This October marks the 50th anniversary of the Clean Water Act (CWA), the United States’ primary federal legislation protecting water quality. The CWA is meant to minimize water pollution in rivers, lakes, and streams, protecting both public health and wildlife habitat. Fifty years later, and over seventy years after the onset of hydraulic fracturing (or fracking), federal loopholes and the structure of the CWA itself have left fracking largely unregulated. In this report, we share results from a novel analysis of fracking disclosure data showing that 85 chemicals regulated by the CWA have been used in fracking since 2014, totaling nine billion pounds over that time period. We combine this with an analysis of EPA data on oil and gas facilities’ effluent violations, inspections, and penalties that shows simultaneously increasing violation rates and decreasing inspections since 2001. Other key findings include:

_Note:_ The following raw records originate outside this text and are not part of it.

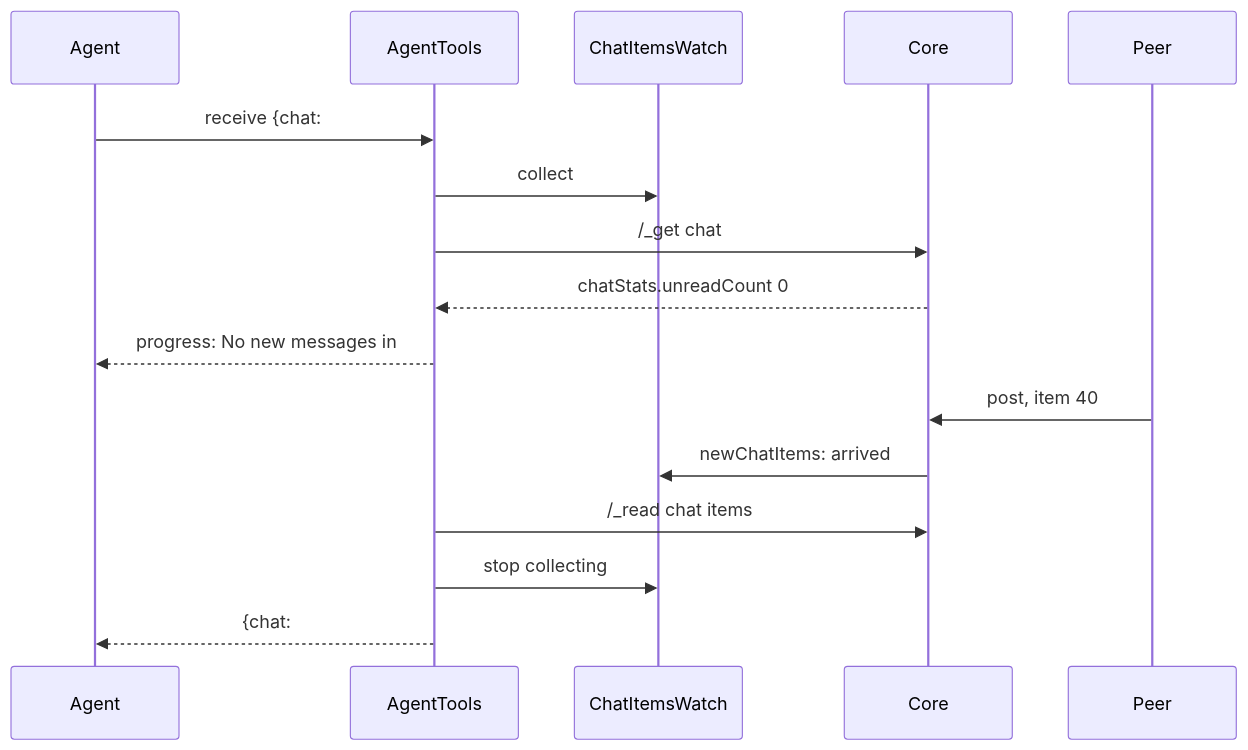
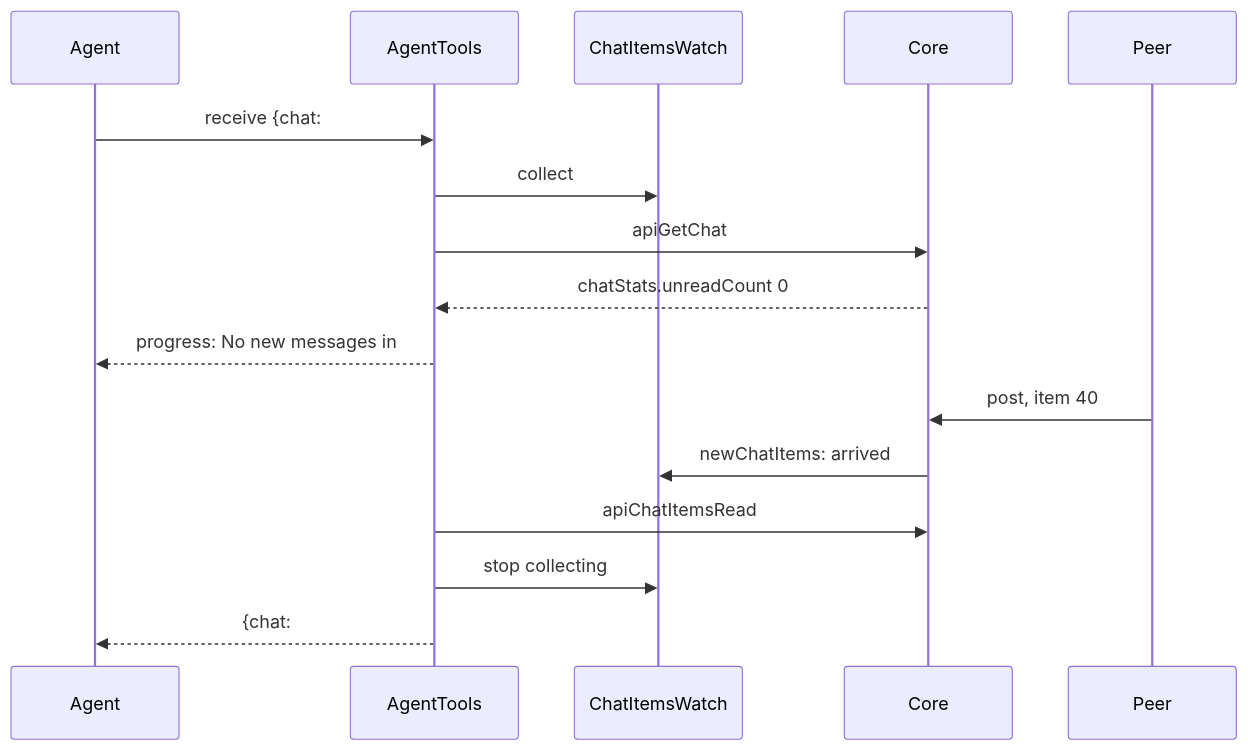
One commit to simplex-chat/simplex-chat changed the fifth of 16 diagrams in packages/simplex-chat-mcp/spec/flows.md. Above: the diagram before and after it, drawn with Mermaid. The commit also changed other lines of this file and 34 other files, not shown here.

````diff
--- a/packages/simplex-chat-mcp/spec/flows.md
+++ b/packages/simplex-chat-mcp/spec/flows.md
@@ -248,18 +257,18 @@
 ```mermaid
 sequenceDiagram
   participant A as Agent
   participant T as AgentTools
   participant W as ChatItemsWatch
   participant C as Core
   participant D as Peer
   A->>T: receive {chat: #12, wait: 3600, limit: 50}
   T->>W: collect #12 into arrived
-  T->>C: /_get chat #12 initial=1
+  T->>C: apiGetChat #12 initial 1
   C-->>T: chatStats.unreadCount 0
   T-->>A: progress: No new messages in #12, waiting until TIME.
   D->>C: post, item 40
   C->>W: newChatItems: arrived
-  T->>C: /_read chat items #12 40
+  T->>C: apiChatItemsRead #12 [40]
   T->>W: stop collecting
   T-->>A: {chat: #12, messages: [40], more: 0}
 ```
````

- Nine billion pounds of chemicals regulated under the CWA have been reported in fracking operations over the past seven years – roughly the same weight as the water that 1,534 olympic-sized swimming pools can hold.
- The rate of effluent violations has increased since 2015, reaching as high as 80% in 2019. Meanwhile, the rate of facility inspections has shown a marked decrease, from 50-60% in 2001 and 2002 to about 12% in 2022. Only 1,017 facilities (less than half) have reported any inspections since 2001.
- Many fracks used chemicals in masses far greater than their Reportable Quantities (RQs), which are a benchmark for individual chemicals’ relative toxicity by mass. Benzene, which has an RQ of 10 pounds, was used in an average of 6,636 lbs per job. This amounts to an average use of benzene that is 663 times greater than its RQ.
- 17.5% of oil and gas facilities regulated under the CWA’s National Pollutant Discharge Elimination System have reported at least one effluent violation since 2001.
- The two permits with the highest violations are responsible for 346 and 347 violations respectively – more than one a month.
By combining these different data sources within an intentionally fragmented landscape of data on oil and gas extraction, processing, and transport, we are able to create a larger picture of the CWA’s impact on oil and gas across the supply chain. Finally, we recommend changes to the CWA to make it more responsive over the next 50 years as the US deepens its investments in natural gas rather than truly renewable energies.
Author(s): Vivian Underhill, Lourdes Vera, Eric Nost, Kelly Wilkins, Madison Sonnenday, Sara Wylie, and EDGI
Publication Date: October 31st, 2022
Preferred Citation: “50 Years After the Clean Water Act, Toxic Chemicals it Regulates are Still Used in Fracking”, (Environmental Data & Governance Initiative, October 31st, 2022)